> **What to work on**
Below are some records; copy each line in them that contains "true".

> **Dataset**
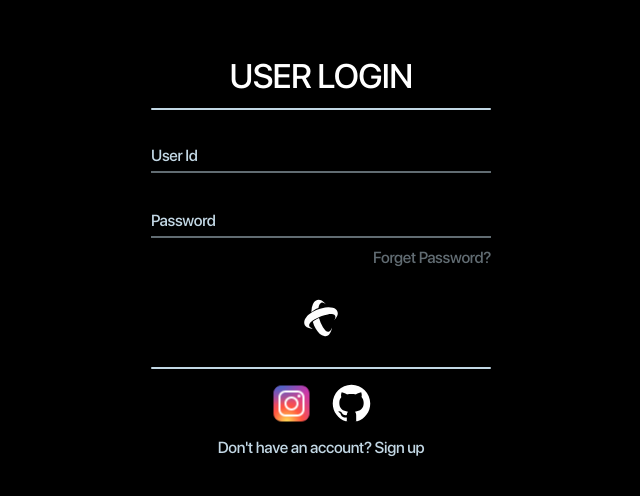
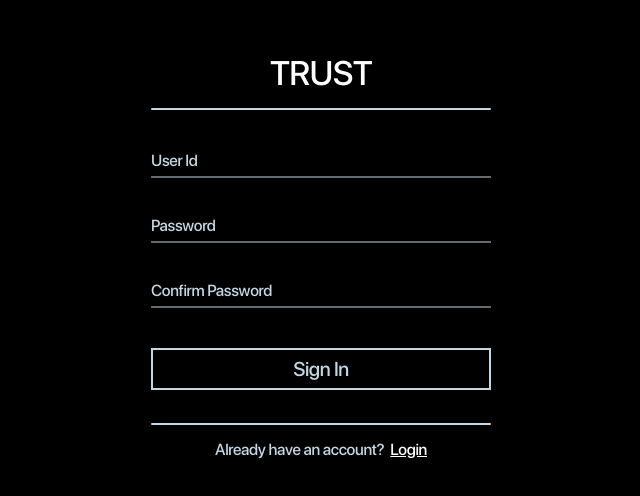
Before and after one commit to hcdosdteur/trust-front-v1, a React (Vite) app: page /signup in a window 1280 px wide. Shown: the part 144-640 px from the top of the page, without its empty margins (319-959 px from the left). Built offline with nearby package versions, Linux system fonts and the light colour scheme.

Commit message:
feat: sign up page

```diff
--- a/src/Login.tsx
+++ b/src/Login.tsx
@@ -48,8 +48,9 @@ const Login = () => {
             </Data>
           </UserDataSub>
           <Link to="/">
-            {/* 여기 데이터 보내는걸로 바꿔야됨 */}
-            <LoginBtn />
+            <LoginBtn>
+              <span>Login</span>
+            </LoginBtn>
           </Link>
         </UserData>
         <LinkCir>
@@ -80,7 +81,7 @@ const Login = () => {
           />
         </LinkCir>
         <div>
-          Don't have an account? <Link to="/signup">Sign up</Link>
+          Don't have an account? <StyledLink to="/signup">Sign up</StyledLink>
         </div>
       </LoginContainer>
     </Wrapper>
@@ -103,7 +104,7 @@ const LoginContainer = styled('div', {
   alignItems: 'center',
   minWidth: '340px',
   height: 'max-content',
-  gap: '12px',
+  gap: '15px',
   '*': {
     fontWeight: 500,
   },
@@ -122,7 +123,7 @@ const UserData = styled('div', {
   display: 'flex',
   flexDirection: 'column',
   alignItems: 'center',
-  padding: '30px 0',
+  padding: '35px 0',
   '&::before': {
     content: '',
     position: 'absolute',
@@ -148,7 +149,7 @@ const UserDataSub = styled('div', {
   width: 'inherit',
   display: 'inherit',
   flexDirection: 'inherit',
-  marginBottom: '25px',
+  marginBottom: '30px',
   gap: '30px',
 });
 
@@ -167,47 +168,17 @@ const Data = styled('div', {
 const LoginBtn = styled('div', {
   position: 'relative',
   display: 'flex',
+  alignItems: 'center',
   justifyContent: 'center',
   fontSize: '20px',
-  width: '42px',
+  width: '100%',
   height: '42px',
-  border: '2px solid transparent',
-  borderRadius: '10px',
+  border: '2px solid $main',
   cursor: 'pointer',
-  transition: '.2s',
   backgroundColor: 'transparent',
-  '&::before': {
-    content: '',
-    display: 'block',
-    width: '100%',
-    height: '100%',
-    transition: '.2s',
-    position: 'absolute',
-    backgroundImage: `url("${TrustImg}")`,
-    backgroundPosition: 'center',
-    backgroundRepeat: 'no-repeat',
-    backgroundSize: 'contain',
-  },
-  '&::after': {
-    content: 'Login',
-    textAlign: 'center',
-    width: '100%',
-    opacity: 0,
-    position: 'absolute',
-    top: '5px',
+  span: {
+    color: '#fff',
     fontSize: '20px',
-    fontWeight: 600,
-    transition: '.2s',
-  },
-  '&:hover': {
-    width: '120px',
-    borderColor: '$main',
-    '&::before': {
-      opacity: 0,
-    },
-    '&::after': {
-      opacity: 1,
-    },
   },
 });
 
@@ -249,6 +220,7 @@ const ForgetPw = styled('span', {
 const LinkCir = styled('div', {
   display: 'flex',
   gap: '15px',
+  // padding: '10px 0',
 });
 
 const Circle = styled('div', {
@@ -257,3 +229,9 @@ const Circle = styled('div', {
   borderRadius: '50%',
   cursor: 'pointer',
 });
+
+const StyledLink = styled(Link, {
+  color: '#fff',
+  textDecoration: 'underline',
+  paddingLeft: '3px',
+});
--- a/src/Signup.tsx
+++ b/src/Signup.tsx
@@ -1,86 +1,92 @@
-import { Link } from 'react-router-dom';
-import { useState } from 'react';
+import { Link, useNavigate } from 'react-router-dom';
+import { useEffect, useState } from 'react';
 import { styled } from '#/stitches.config';
 
 import TrustImg from '@/assets/icon/trust_in.svg';
-import Insta from '@/assets/icon/instagram.svg';
-import Github from '@/assets/icon/github.svg';
+
+interface confirmInput {
+  id: string;
+  password: string;
+  confirmPassword: string;
+}
 
 const Signup = () => {
   const [loading, setLoading] = useState<boolean>(false);
+  const [input, setInput] = useState<confirmInput>({
+    id: '',
+    password: '',
+    confirmPassword: '',
+  });
+  const [pass, setPass] = useState<boolean>(true);
+  const navigate = useNavigate();
 
-  const fetchTest = async () => {
-    setLoading(true);
-    try {
-      const target = '/api/test';
-      const result = await fetch(`${target}`);
-      let data = await result.text();
-      if (!data) throw new Error(`data is empty.\n${target}`);
-      console.log(data);
-      setLoading(false);
-    } catch (error) {
-      let message = 'Unknown Error';
-      if (error instanceof Error) message = error.message;
-      alert('Error: ' + message);
-    }
+  const createAccount = () => {
+    if (
+      input.password !== '' &&
+      input.confirmPassword !== '' &&
+      input.id !== ''
+    ) {
+      validateInput();
+      alert('가입이 완료되었습니다.\n로그인 페이지로 이동합니다.');
+      navigate('/login');
+    } else alert('입력하지 않은 값이 존재합니다.');
   };
+
+  const onInputChange = (e: React.ChangeEvent<HTMLInputElement>) => {
+    const { name, value } = e.target;
+    setInput((prev) => ({
+      ...prev,
+      [name]: value,
+    }));
+  };
+
+  const validateInput = () => {
+    input.password === input.confirmPassword ? setPass(true) : setPass(false);
+  };
+
+  useEffect(() => {
+    validateInput();
+  }, [input]);
 
   return (
     <Wrapper>
       <LoginContainer>
-        <Title>USER LOGIN</Title>
+        <Title>TRUST</Title>
         <UserData>
           <UserDataSub>
             <Data>
-              <Input type="text" name="" required />
+              <Input type="text" value={input.id} pass={true} required />
               <Label>User Id</Label>
             </Data>
             <Data>
-              <Input type="text" name="" required />
-              <Label>Password</Label>
-              <ForgetPw
-                onClick={() => {
-                  alert('동장에게 문의해 주세요');
-                }}
-              >
-                Forget Password?
-              </ForgetPw>
+              <Input
+                type="password"
+                name="password"
+                value={input.password}
+                onChange={onInputChange}
+                pass={pass ? true : false}
+                required
+              />
+              <Label pass={pass ? true : false}>Password</Label>
+            </Data>
+            <Data>
+              <Input
+                type="password"
+                name="confirmPassword"
+                value={input.confirmPassword}
+                onChange={onInputChange}
+                pass={pass ? true : false}
+                required
+              />
+              <Label pass={pass ? true : false}>Confirm Password</Label>
             </Data>
           </UserDataSub>
-          <Link to="/">
-            {/* 여기 데이터 보내는걸로 바꿔야됨 */}
-            <LoginBtn />
-          </Link>
+          <LoginBtn onClick={createAccount}>
+            <span>Sign In</span>
+          </LoginBtn>
         </UserData>
-        <LinkCir>
-          <Circle
-            css={{
-              backgroundImage: `url("${Insta}")`,
-              backgroundPosition: 'center',
-              backgroundRepeat: 'no-repeat',
-            }}
-            onClick={() => {
-              location.href = 'https://www.instagram.com/trust_dimigo/';
-            }}
-          ></Circle>
-          <Circle
-            css={{
-              backgroundImage: `url("${Github}")`,
-              backgroundPosition: 'center',
-              backgroundRepeat: 'no-repeat',
-            }}
-            onClick={() => {
-              let rand: number = Math.floor(Math.random() * 2);
-              let url: string = 'https://github.com/';
-              rand === 0
-                ? (url = 'https://github.com/hcdosdteur/')
-                : (url = 'https://github.com/whguswo/');
-              location.href = url;
-            }}
-          />
-        </LinkCir>
         <div>
-          Don't have an account? <Link to="/signup">Sign up</Link>
+          Already have an account? <StyledLink to="/login">Login</StyledLink>
         </div>
       </LoginContainer>
     </Wrapper>
@@ -103,7 +109,7 @@ const LoginContainer = styled('div', {
   alignItems: 'center',
   minWidth: '340px',
   height: 'max-content',
-  gap: '12px',
+  gap: '15px',
   '*': {
     fontWeight: 500,
   },
@@ -122,7 +128,7 @@ const UserData = styled('div', {
   display: 'flex',
   flexDirection: 'column',
   alignItems: 'center',
-  padding: '30px 0',
+  padding: '35px 0',
   '&::before': {
     content: '',
     position: 'absolute',
@@ -148,7 +154,7 @@ const UserDataSub = styled('div', {
   width: 'inherit',
   display: 'inherit',
   flexDirection: 'inherit',
-  marginBottom: '25px',
+  marginBottom: '40px',
   gap: '30px',
 });
 
@@ -167,47 +173,17 @@ const Data = styled('div', {
 const LoginBtn = styled('div', {
   position: 'relative',
   display: 'flex',
+  alignItems: 'center',
   justifyContent: 'center',
   fontSize: '20px',
-  width: '42px',
+  width: '100%',
   height: '42px',
-  border: '2px solid transparent',
-  borderRadius: '10px',
+  border: '2px solid $main',
   cursor: 'pointer',
-  transition: '.2s',
   backgroundColor: 'transparent',
-  '&::before': {
-    content: '',
-    display: 'block',
-    width: '100%',
-    height: '100%',
-    transition: '.2s',
-    position: 'absolute',
-    backgroundImage: `url("${TrustImg}")`,
-    backgroundPosition: 'center',
-    backgroundRepeat: 'no-repeat',
-    backgroundSize: 'contain',
-  },
-  '&::after': {
-    content: 'Login',
-    textAlign: 'center',
-    width: '100%',
-    opacity: 0,
-    position: 'absolute',
-    top: '5px',
+  color: '#fff',
+  span: {
     fontSize: '20px',
-    fontWeight: 600,
-    transition: '.2s',
-  },
-  '&:hover': {
-    width: '120px',
-    borderColor: '$main',
-    '&::before': {
-      opacity: 0,
-    },
-    '&::after': {
-      opacity: 1,
-    },
   },
 });
 
@@ -215,9 +191,19 @@ const Input = styled('input', {
   backgroundColor: 'transparent',
   outline: 'none',
   border: 'none',
-  borderBottom: '2px solid $grade1',
+  variants: {
+    pass: {
+      true: {
+        borderBottom: '2px solid $grade1',
+      },
+      false: {
+        borderBottom: '2px solid $incorrect',
+      },
+    },
+  },
   width: '100%',
   color: '#fff',
+  transition: '.4s',
   '&:focus ~ label, &:valid ~ label': {
     top: '-16px',
     fontSize: '12px',
@@ -231,29 +217,21 @@ const Label = styled('label', {
   left: 0,
   fontSize: '16px',
   pointerEvents: 'none',
+  variants: {
+    pass: {
+      true: {
+        color: '$main',
+      },
+      false: {
+        color: '$incorrect',
+      },
+    },
+  },
   transition: '.4s',
 });
 
-const ForgetPw = styled('span', {
-  cursor: 'pointer',
-  fontSize: '16px',
-  opacity: '.5',
-  padding: '5px 0',
-  textAlign: 'right',
-  transition: '.1s',
-  '&:hover': {
-    opacity: '.6',
-  },
+const StyledLink = styled(Link, {
+  color: '#fff',
+  textDecoration: 'underline',
+  paddingLeft: '3px',
 });
-
-const LinkCir = styled('div', {
-  display: 'flex',
-  gap: '15px',
-});
-
-const Circle = styled('div', {
-  width: '45px',
-  height: '45px',
-  borderRadius: '50%',
-  cursor: 'pointer',
-});
--- a/src/component/ProgressBar.tsx
+++ b/src/component/ProgressBar.tsx
@@ -1,5 +1,6 @@
 import { useEffect, useRef } from 'react';
 import { styled } from '@stitches/react';
+import { keyframes } from '#/stitches.config';
 
 const ProgressBar = () => {
   const bar = useRef<HTMLDivElement>(null);
@@ -30,6 +31,11 @@ const ProgressBar = () => {
 
 export default ProgressBar;
 
+const show = keyframes({
+  '0%': { transform: 'translateY(-0.5rem)' },
+  '100%': { transform: 'translateY(0)' },
+});
+
 const bar_h = '.5rem';
 const Progress = styled('div', {
   position: 'fixed',
@@ -37,7 +43,8 @@ const Progress = styled('div', {
   height: bar_h,
   backgroundColor: '#404040',
   zIndex: '10',
-  transition: 'all .2s ease-in-out',
+  transition: 'all ease-in-out',
+  animation: `${show} .5s`,
 });
 
 const Bar = styled('div', {
--- a/src/index.tsx
+++ b/src/index.tsx
@@ -35,6 +35,8 @@ globalCss({
     margin: 0,
   },
   a: {
+    width: 'inherit',
+    height: 'inherit',
     color: 'inherit',
     textDecoration: 'none',
   },
--- a/stitches.config.ts
+++ b/stitches.config.ts
@@ -3,6 +3,7 @@ import { createStitches } from '@stitches/react';
 export const COLORS = {
   main: '#C2D7E4',
   grade1: '#616C72',
+  incorrect: '#af6868',
 };
 
 export const {
```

> **Written answer**
+  const [pass, setPass] = useState<boolean>(true);
-    setLoading(true);
+    input.password === input.confirmPassword ? setPass(true) : setPass(false);
+              <Input type="text" value={input.id} pass={true} required />
+                pass={pass ? true : false}
+              <Label pass={pass ? true : false}>Password</Label>
+                pass={pass ? true : false}
+              <Label pass={pass ? true : false}>Confirm Password</Label>
+      true: {
+      true: {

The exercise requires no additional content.